═════ Provided information

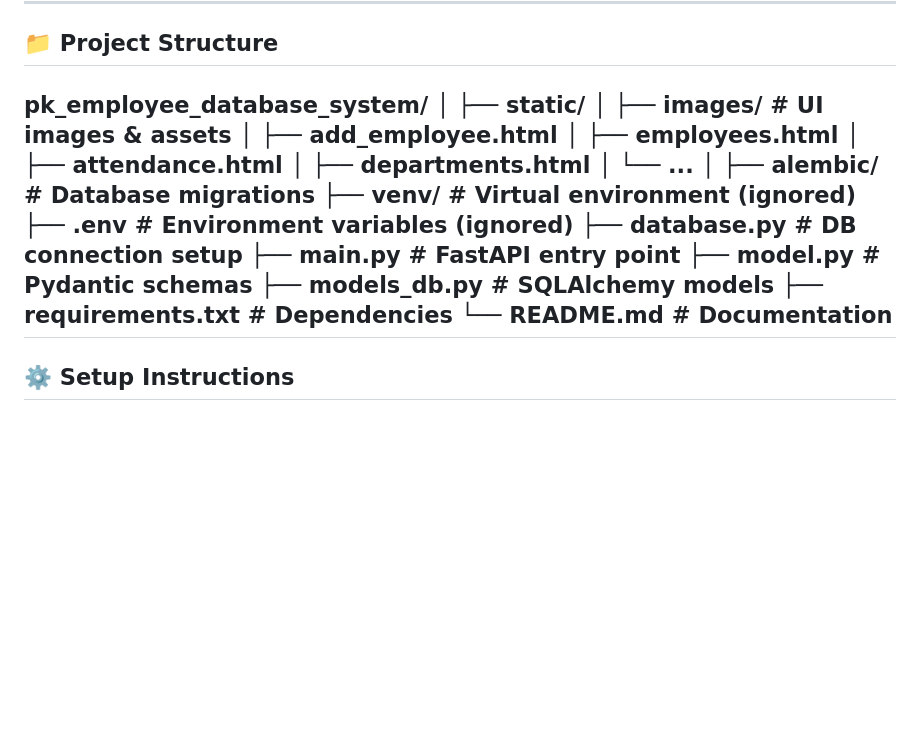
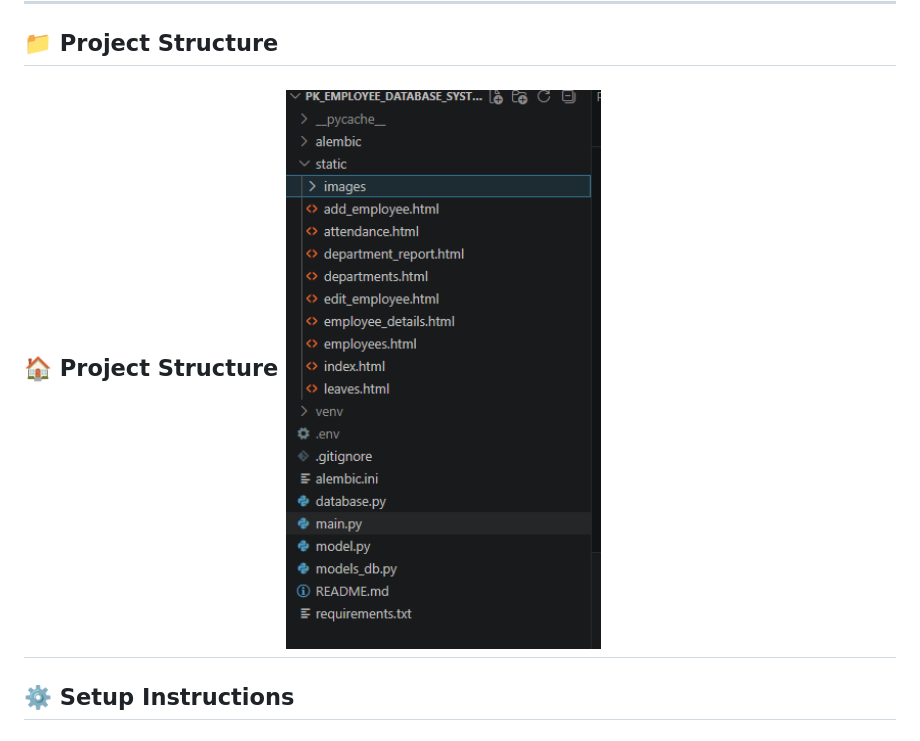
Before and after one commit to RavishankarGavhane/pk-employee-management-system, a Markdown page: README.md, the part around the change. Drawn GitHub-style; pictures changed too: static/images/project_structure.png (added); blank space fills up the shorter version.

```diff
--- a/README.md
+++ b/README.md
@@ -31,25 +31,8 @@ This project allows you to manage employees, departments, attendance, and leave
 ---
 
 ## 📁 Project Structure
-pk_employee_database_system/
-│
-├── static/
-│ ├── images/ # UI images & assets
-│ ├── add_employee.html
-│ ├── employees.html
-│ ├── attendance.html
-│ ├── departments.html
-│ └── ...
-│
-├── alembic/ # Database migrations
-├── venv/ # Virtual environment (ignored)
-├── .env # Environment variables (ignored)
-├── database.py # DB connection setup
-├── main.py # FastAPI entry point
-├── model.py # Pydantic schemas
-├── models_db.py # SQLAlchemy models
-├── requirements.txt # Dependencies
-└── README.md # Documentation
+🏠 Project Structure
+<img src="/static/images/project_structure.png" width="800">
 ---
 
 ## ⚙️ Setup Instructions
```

══════════

▶ **Your goal**
The copy must match every line of the data exactly and contain no pictures.

▶ **Task answer**
Before and after one commit to RavishankarGavhane/pk-employee-management-system, a Markdown page: README.md, the part around the change. Drawn GitHub-style; pictures changed too: static/images/project_structure.png (added); blank space fills up the shorter version.

```diff
--- a/README.md
+++ b/README.md
@@ -31,25 +31,8 @@ This project allows you to manage employees, departments, attendance, and leave
 ---
 
 ## 📁 Project Structure
-pk_employee_database_system/
-│
-├── static/
-│ ├── images/ # UI images & assets
-│ ├── add_employee.html
-│ ├── employees.html
-│ ├── attendance.html
-│ ├── departments.html
-│ └── ...
-│
-├── alembic/ # Database migrations
-├── venv/ # Virtual environment (ignored)
-├── .env # Environment variables (ignored)
-├── database.py # DB connection setup
-├── main.py # FastAPI entry point
-├── model.py # Pydantic schemas
-├── models_db.py # SQLAlchemy models
-├── requirements.txt # Dependencies
-└── README.md # Documentation
+🏠 Project Structure
+<img src="/static/images/project_structure.png" width="800">
 ---
 
 ## ⚙️ Setup Instructions
```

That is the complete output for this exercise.